How Shall They Be Remembered?
During the years of his term in office, President Lincoln read two letters that were to remind him of how our nation was forged. Abraham Lincoln, like most other presidents, received letters giving him praise and thanks for all the work he had done. Abraham Lincoln also received mail detailing news from the battle front and giving support from the home front. Two of those letters focused more on another war that represented America’s shining moment in unifying the nation – the American War for Independence.
In the first letter, a woman sends a letter than contains two items to Abraham Lincoln in 1861. The woman was Sarah Smith Stafford, the only daughter of an officer on the frigate Alliance. The first item she sent to Lincoln was a piece of the American flag that was flown on the frigate, which “upon that flag, can be seen the shot holes, and blood stains, of those martyrs to Freedom.” The second item was a piece of wood from the very vessel. Although there is no story of the battle, it shows that even before Abraham Lincoln took office, there was a lot of support for him. At this time, the South was seceding and becoming the Confederate States of America. The United States faced its darkest hour: a civil war. This letter was to represent a reminder of all the veterans that fought in the Revolutionary War who had fought for the freedom the U.S. now had.

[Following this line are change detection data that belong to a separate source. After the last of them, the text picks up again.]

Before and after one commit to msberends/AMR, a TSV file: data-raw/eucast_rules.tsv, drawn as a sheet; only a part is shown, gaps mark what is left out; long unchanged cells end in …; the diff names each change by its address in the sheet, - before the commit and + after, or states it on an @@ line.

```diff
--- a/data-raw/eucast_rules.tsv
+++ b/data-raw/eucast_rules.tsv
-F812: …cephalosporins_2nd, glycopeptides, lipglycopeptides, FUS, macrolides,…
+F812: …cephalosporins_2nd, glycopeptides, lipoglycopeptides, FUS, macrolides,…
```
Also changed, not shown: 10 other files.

In the second letter, the war was close to an end, although none of the participants could tell. Ulysses Grant had captured Vicksburg, and Lincoln was setting up his armies for an end to the war. This letter came to him on February 25, as the end of winter drew near. The son of a Revolutionary war veteran wrote the letter. The letter describes his father’s actions at Bunker Hill and how the writer received $5 from General George Washington himself.

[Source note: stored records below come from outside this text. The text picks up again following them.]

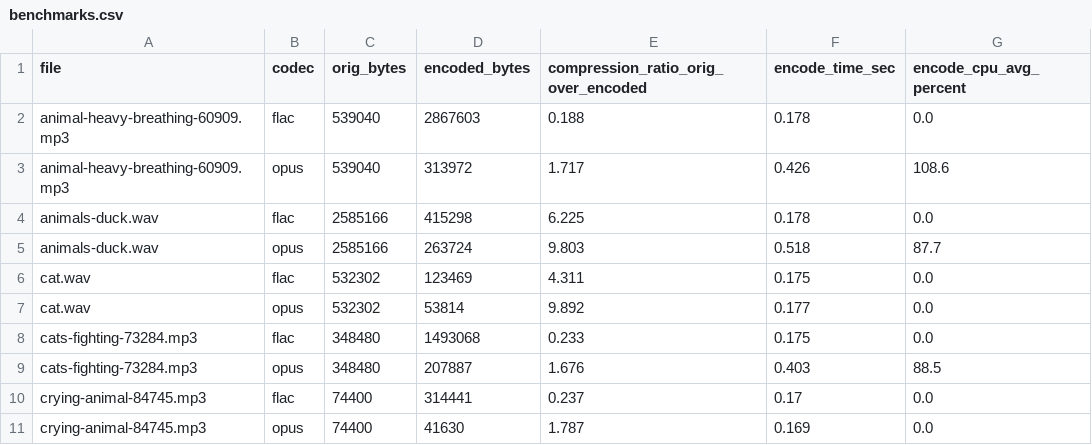
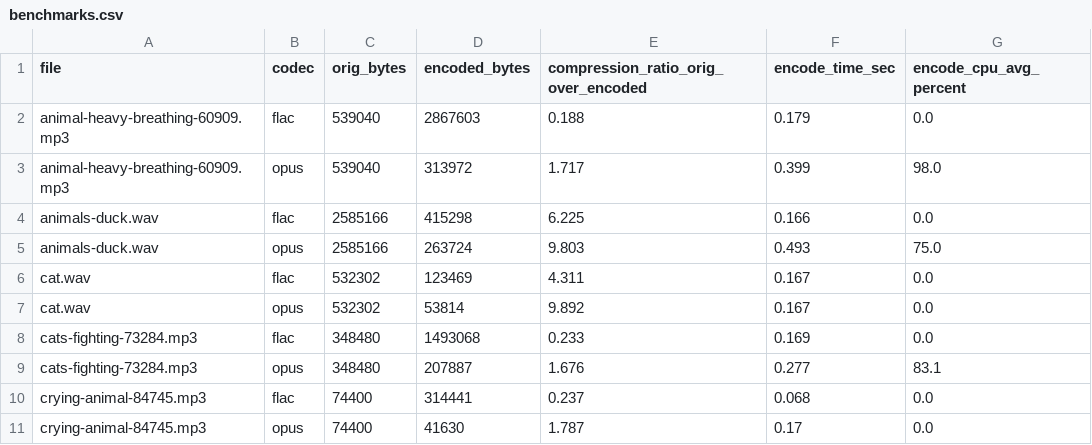
Before and after one commit to Yehudit10/Vast-Project, a CSV file: compression/results/benchmarks.csv, drawn as a sheet.

Commit message:
add tests to the compression #96

```diff
--- a/compression/results/benchmarks.csv
+++ b/compression/results/benchmarks.csv
@@ -1,11 +1,11 @@
 file,codec,orig_bytes,encoded_bytes,compression_ratio_orig_over_encoded,encode_time_sec,encode_cpu_avg_percent
-animal-heavy-breathing-60909.mp3,flac,539040,2867603,0.188,0.178,0.0
-animal-heavy-breathing-60909.mp3,opus,539040,313972,1.717,0.426,108.6
-animals-duck.wav,flac,2585166,415298,6.225,0.178,0.0
-animals-duck.wav,opus,2585166,263724,9.803,0.518,87.7
-cat.wav,flac,532302,123469,4.311,0.175,0.0
-cat.wav,opus,532302,53814,9.892,0.177,0.0
-cats-fighting-73284.mp3,flac,348480,1493068,0.233,0.175,0.0
-cats-fighting-73284.mp3,opus,348480,207887,1.676,0.403,88.5
-crying-animal-84745.mp3,flac,74400,314441,0.237,0.17,0.0
-crying-animal-84745.mp3,opus,74400,41630,1.787,0.169,0.0
+animal-heavy-breathing-60909.mp3,flac,539040,2867603,0.188,0.179,0.0
+animal-heavy-breathing-60909.mp3,opus,539040,313972,1.717,0.399,98.0
+animals-duck.wav,flac,2585166,415298,6.225,0.166,0.0
+animals-duck.wav,opus,2585166,263724,9.803,0.493,75.0
+cat.wav,flac,532302,123469,4.311,0.167,0.0
+cat.wav,opus,532302,53814,9.892,0.167,0.0
+cats-fighting-73284.mp3,flac,348480,1493068,0.233,0.169,0.0
+cats-fighting-73284.mp3,opus,348480,207887,1.676,0.277,83.1
+crying-animal-84745.mp3,flac,74400,314441,0.237,0.068,0.0
+crying-animal-84745.mp3,opus,74400,41630,1.787,0.17,0.0
```
Also changed, not shown: 7 other files.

In both letters, the Revolutionary war veterans receive much praise and honor for their duty. Their stories and work were for freedom, for the country, for the protection of its citizens. The author of these letters wanted to remind Lincoln that this war needed not to be about bickering and massacring, but about unifying the nation and protecting its citizens. Another point of these letters was a reminder of those who have gone before to protect their freedom. How should the veterans of a war nearly one hundred years ago be honored in a war splitting that same nation they fought for? David Waldstreicher discuess how veterans were not always treated right, by discussing an issue where they could not receive their war pensions. In truth, by the Civil War, many were looking at more recent wars for heroes and celebrating holidays without too much thought of what they meant. However, these letters were to remind Lincoln that America was still young, and could easily fall back if it did not find a way to bring back the South.

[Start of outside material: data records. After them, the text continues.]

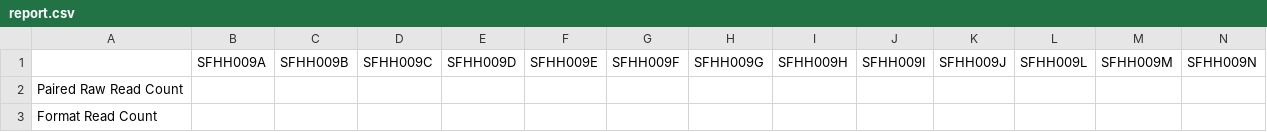
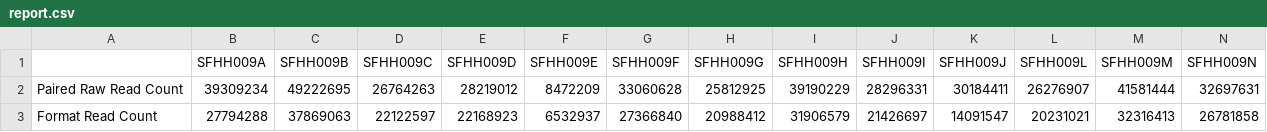
Before and after one commit to ucsffrancislab/genomics, a CSV file: data/20211208-EV/20221025-preprocessing-R1only/report.csv, drawn as a sheet; only a part is shown; the diff covers the shown part only.

Commit message:
Fixing report

```diff
--- a/data/20211208-EV/20221025-preprocessing-R1only/report.csv
+++ b/data/20211208-EV/20221025-preprocessing-R1only/report.csv
@@ -1,3 +1,3 @@
   ,SFHH009A,SFHH009B,SFHH009C,SFHH009D,SFHH009E,SFHH009F,SFHH009G,SFHH009H,SFHH009I,SFHH009J,SFHH009L,SFHH009M,SFHH009N
-Paired Raw Read Count,,,,,,,,,,,,,
-Format Read Count,,,,,,,,,,,,,
+Paired Raw Read Count,39309234,49222695,26764263,28219012,8472209,33060628,25812925,39190229,28296331,30184411,26276907,41581444,32697631
+Format Read Count,27794288,37869063,22122597,22168923,6532937,27366840,20988412,31906579,21426697,14091547,20231021,32316413,26781858
```
Also changed, not shown: 6 added rows, 3 removed rows and 45 edited cells elsewhere in this file, data/20211208-EV/20221024-preprocessing-paired/report.csv, 5 other files.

- Sarah S Stafford, Sarah S. Stafford to Abraham Lincoln, Wednesday, Feb. 20 1861, The Abraham Lincoln Papers, Library of Congress.
- James Wellman, James Wellman to Abraham Lincoln, Thursday, February 25, 1864, The Abraham Lincoln Papers, Library of Congress.
- David Waldstreicher, In the Midst of Perpetual Fetes: the Making of American Nationalism, 1776-1820 (Chapel Hill, London: University of North Carolina Press, 1997), 294-295.
- Michael Kammen, In the Past Lane: Historical Perspectives on American Culture (New York, Oxford: Oxford University Press, 1997), 208.